What is being asked: Among the entries below, find each line with "ipynb" and show it.
........
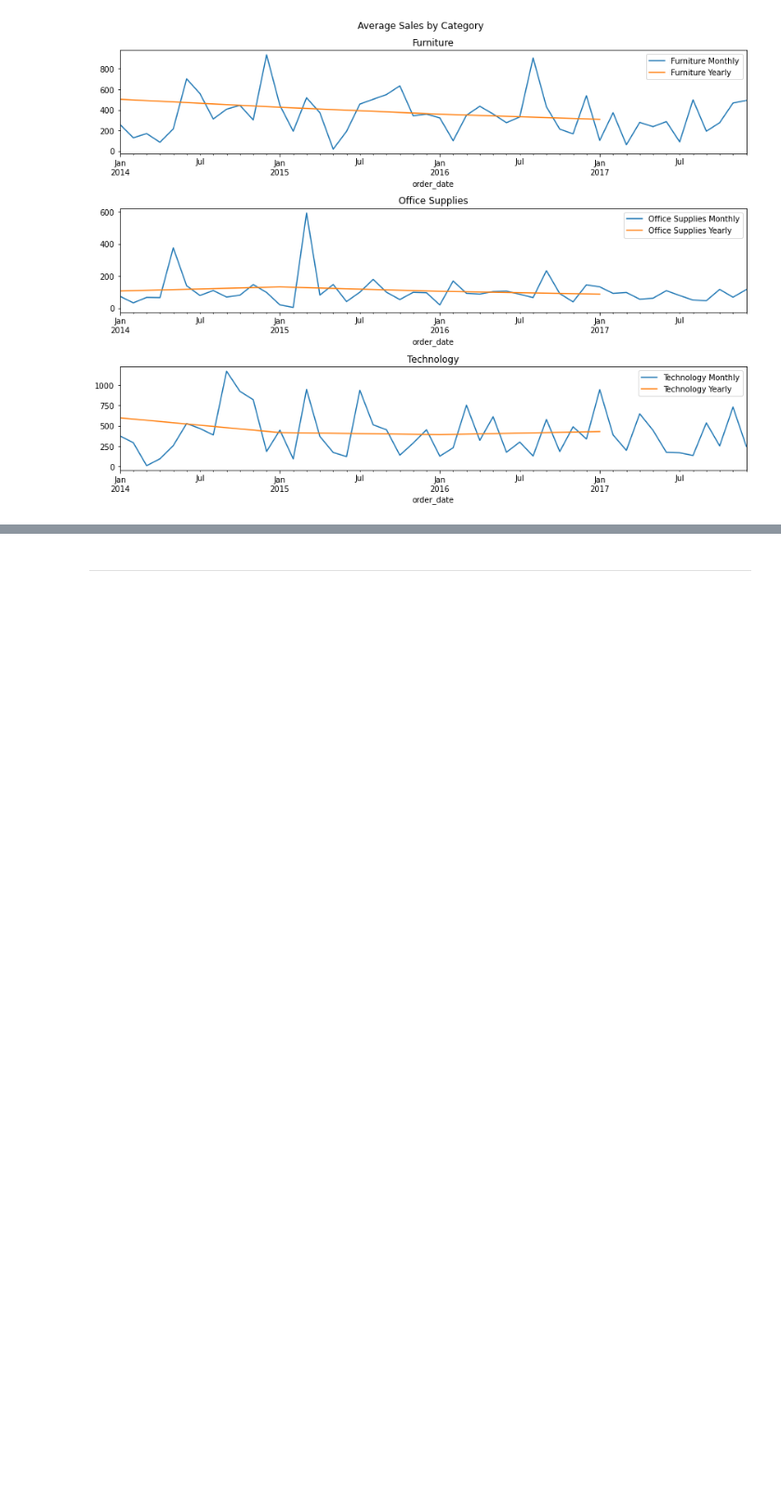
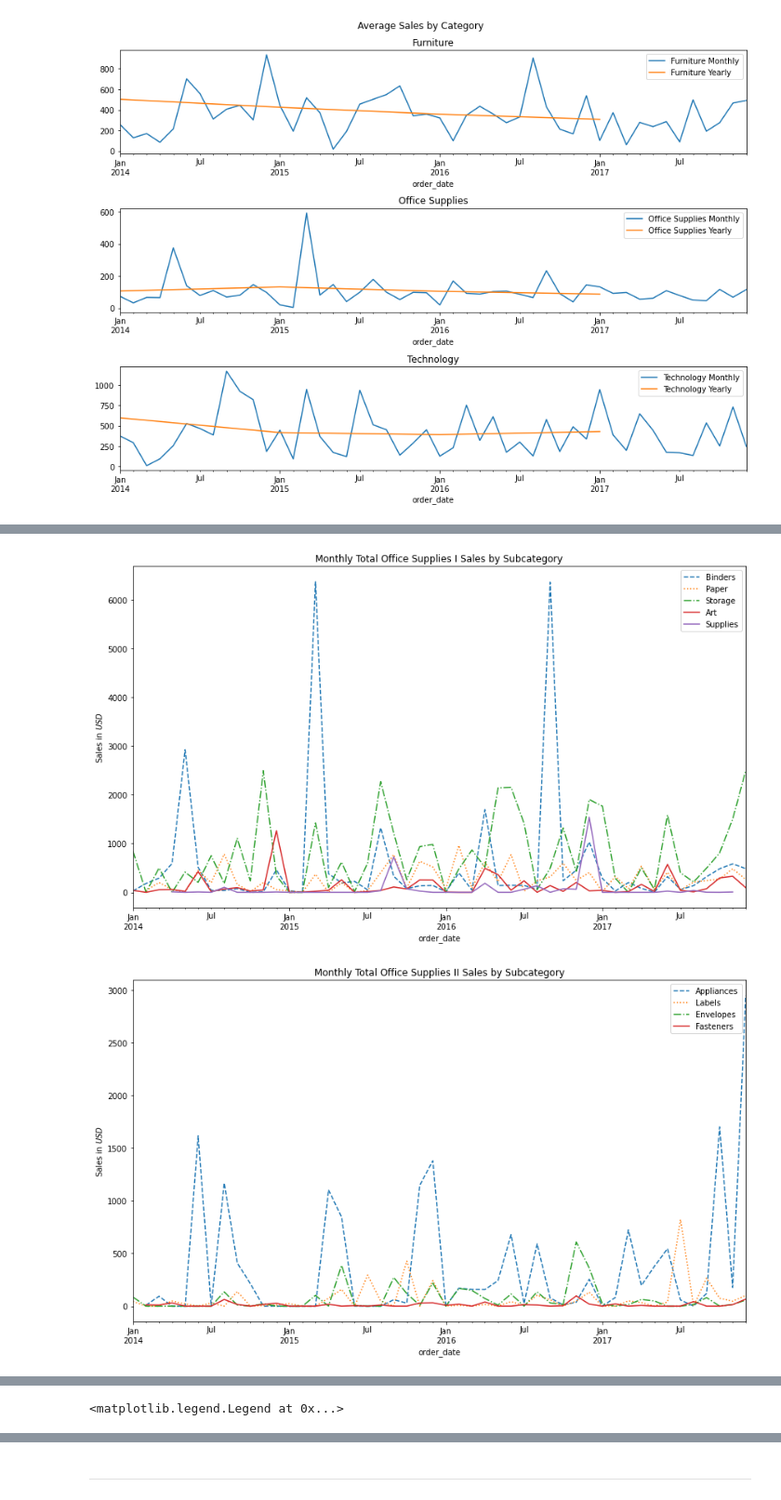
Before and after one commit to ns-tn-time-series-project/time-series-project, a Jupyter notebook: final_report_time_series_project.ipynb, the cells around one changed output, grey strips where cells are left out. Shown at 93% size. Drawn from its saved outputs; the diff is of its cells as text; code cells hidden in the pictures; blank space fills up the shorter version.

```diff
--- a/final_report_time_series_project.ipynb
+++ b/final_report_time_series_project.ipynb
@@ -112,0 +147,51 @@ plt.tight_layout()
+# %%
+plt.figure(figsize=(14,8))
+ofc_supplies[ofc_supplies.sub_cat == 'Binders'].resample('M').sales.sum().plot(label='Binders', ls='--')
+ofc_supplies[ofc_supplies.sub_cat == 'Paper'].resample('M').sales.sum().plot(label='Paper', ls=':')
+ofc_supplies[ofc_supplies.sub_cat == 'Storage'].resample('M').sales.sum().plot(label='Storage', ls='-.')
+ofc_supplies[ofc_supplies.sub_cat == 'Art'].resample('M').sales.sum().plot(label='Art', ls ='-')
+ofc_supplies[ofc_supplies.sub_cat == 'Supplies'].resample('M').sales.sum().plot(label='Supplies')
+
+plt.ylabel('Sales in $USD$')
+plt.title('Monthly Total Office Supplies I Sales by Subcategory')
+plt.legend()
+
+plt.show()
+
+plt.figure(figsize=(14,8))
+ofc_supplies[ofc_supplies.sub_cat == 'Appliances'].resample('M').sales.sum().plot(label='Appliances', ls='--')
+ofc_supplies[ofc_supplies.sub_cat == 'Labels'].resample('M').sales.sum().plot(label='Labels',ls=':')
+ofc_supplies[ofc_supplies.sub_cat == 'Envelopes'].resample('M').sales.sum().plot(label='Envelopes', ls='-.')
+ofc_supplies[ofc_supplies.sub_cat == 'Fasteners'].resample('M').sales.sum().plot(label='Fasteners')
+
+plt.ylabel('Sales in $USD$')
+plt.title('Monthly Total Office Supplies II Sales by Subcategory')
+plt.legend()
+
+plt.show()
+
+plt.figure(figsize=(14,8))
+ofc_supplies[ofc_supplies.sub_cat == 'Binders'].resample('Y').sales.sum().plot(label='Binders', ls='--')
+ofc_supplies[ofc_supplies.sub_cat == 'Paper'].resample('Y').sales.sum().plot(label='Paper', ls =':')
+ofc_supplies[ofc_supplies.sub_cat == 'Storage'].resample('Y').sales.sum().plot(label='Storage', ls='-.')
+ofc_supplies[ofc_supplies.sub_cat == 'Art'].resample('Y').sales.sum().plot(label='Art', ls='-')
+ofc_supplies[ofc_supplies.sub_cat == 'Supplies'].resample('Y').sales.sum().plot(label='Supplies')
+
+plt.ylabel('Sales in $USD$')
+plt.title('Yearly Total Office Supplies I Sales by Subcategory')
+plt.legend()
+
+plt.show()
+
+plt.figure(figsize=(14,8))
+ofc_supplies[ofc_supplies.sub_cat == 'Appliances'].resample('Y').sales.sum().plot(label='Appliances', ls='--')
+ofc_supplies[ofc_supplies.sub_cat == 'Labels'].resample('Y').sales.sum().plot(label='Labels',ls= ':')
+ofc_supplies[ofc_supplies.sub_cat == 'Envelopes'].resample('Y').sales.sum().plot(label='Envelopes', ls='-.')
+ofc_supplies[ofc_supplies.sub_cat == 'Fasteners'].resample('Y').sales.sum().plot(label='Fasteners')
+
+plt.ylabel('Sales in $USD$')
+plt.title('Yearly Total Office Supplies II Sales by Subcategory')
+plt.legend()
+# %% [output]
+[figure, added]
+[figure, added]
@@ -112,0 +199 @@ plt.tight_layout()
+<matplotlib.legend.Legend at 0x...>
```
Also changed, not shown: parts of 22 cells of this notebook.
........
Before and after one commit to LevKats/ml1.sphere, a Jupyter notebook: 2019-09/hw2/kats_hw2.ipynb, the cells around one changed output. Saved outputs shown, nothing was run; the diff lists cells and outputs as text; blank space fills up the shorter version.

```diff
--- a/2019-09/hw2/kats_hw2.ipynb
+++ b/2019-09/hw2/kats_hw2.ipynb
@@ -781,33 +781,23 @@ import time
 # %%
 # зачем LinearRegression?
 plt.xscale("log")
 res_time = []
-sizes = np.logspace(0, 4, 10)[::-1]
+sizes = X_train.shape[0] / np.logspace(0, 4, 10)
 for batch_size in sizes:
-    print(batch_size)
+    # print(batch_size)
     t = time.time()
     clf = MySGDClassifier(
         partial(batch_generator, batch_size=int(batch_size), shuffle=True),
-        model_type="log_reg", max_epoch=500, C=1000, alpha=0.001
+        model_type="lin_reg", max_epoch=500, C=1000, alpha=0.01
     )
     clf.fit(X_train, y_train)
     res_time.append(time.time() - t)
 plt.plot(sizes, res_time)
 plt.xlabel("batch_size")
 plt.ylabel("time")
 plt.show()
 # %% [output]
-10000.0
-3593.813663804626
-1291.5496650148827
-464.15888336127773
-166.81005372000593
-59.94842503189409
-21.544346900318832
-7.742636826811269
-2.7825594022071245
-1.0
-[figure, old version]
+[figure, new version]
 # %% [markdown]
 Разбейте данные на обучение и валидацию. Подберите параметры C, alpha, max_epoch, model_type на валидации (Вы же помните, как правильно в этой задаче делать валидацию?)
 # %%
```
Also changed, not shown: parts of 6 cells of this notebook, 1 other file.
........
Answer:
Before and after one commit to ns-tn-time-series-project/time-series-project, a Jupyter notebook: final_report_time_series_project.ipynb, the cells around one changed output, grey strips where cells are left out. Shown at 93% size. Drawn from its saved outputs; the diff is of its cells as text; code cells hidden in the pictures; blank space fills up the shorter version.
--- a/final_report_time_series_project.ipynb
+++ b/final_report_time_series_project.ipynb
Before and after one commit to LevKats/ml1.sphere, a Jupyter notebook: 2019-09/hw2/kats_hw2.ipynb, the cells around one changed output. Saved outputs shown, nothing was run; the diff lists cells and outputs as text; blank space fills up the shorter version.
--- a/2019-09/hw2/kats_hw2.ipynb
+++ b/2019-09/hw2/kats_hw2.ipynb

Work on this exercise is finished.